> Problem: The required answer is every line of the data containing the word "ipynb".

(Collected data entries)
________________________

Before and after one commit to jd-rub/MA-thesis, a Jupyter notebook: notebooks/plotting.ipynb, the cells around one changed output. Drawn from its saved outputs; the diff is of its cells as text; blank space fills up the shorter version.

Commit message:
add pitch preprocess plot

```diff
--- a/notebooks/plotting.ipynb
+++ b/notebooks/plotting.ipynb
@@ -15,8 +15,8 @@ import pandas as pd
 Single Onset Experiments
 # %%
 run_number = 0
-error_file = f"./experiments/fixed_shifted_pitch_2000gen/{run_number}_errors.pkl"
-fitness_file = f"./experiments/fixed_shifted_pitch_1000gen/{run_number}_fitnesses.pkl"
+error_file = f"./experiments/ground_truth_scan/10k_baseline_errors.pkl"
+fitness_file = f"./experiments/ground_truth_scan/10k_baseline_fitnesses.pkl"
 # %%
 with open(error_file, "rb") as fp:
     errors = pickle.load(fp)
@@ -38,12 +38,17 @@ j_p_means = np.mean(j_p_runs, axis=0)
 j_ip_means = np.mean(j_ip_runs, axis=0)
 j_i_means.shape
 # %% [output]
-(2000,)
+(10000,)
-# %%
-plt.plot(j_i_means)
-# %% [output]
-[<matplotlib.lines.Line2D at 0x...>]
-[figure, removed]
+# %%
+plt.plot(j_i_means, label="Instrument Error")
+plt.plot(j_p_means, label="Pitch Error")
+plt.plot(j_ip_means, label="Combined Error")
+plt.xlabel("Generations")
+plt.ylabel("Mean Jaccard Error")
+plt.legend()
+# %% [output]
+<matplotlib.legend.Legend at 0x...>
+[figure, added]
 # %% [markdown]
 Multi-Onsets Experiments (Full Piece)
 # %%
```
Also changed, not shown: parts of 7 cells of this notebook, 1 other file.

________________________

> Response to this task:
Before and after one commit to jd-rub/MA-thesis, a Jupyter notebook: notebooks/plotting.ipynb, the cells around one changed output. Drawn from its saved outputs; the diff is of its cells as text; blank space fills up the shorter version.
--- a/notebooks/plotting.ipynb
+++ b/notebooks/plotting.ipynb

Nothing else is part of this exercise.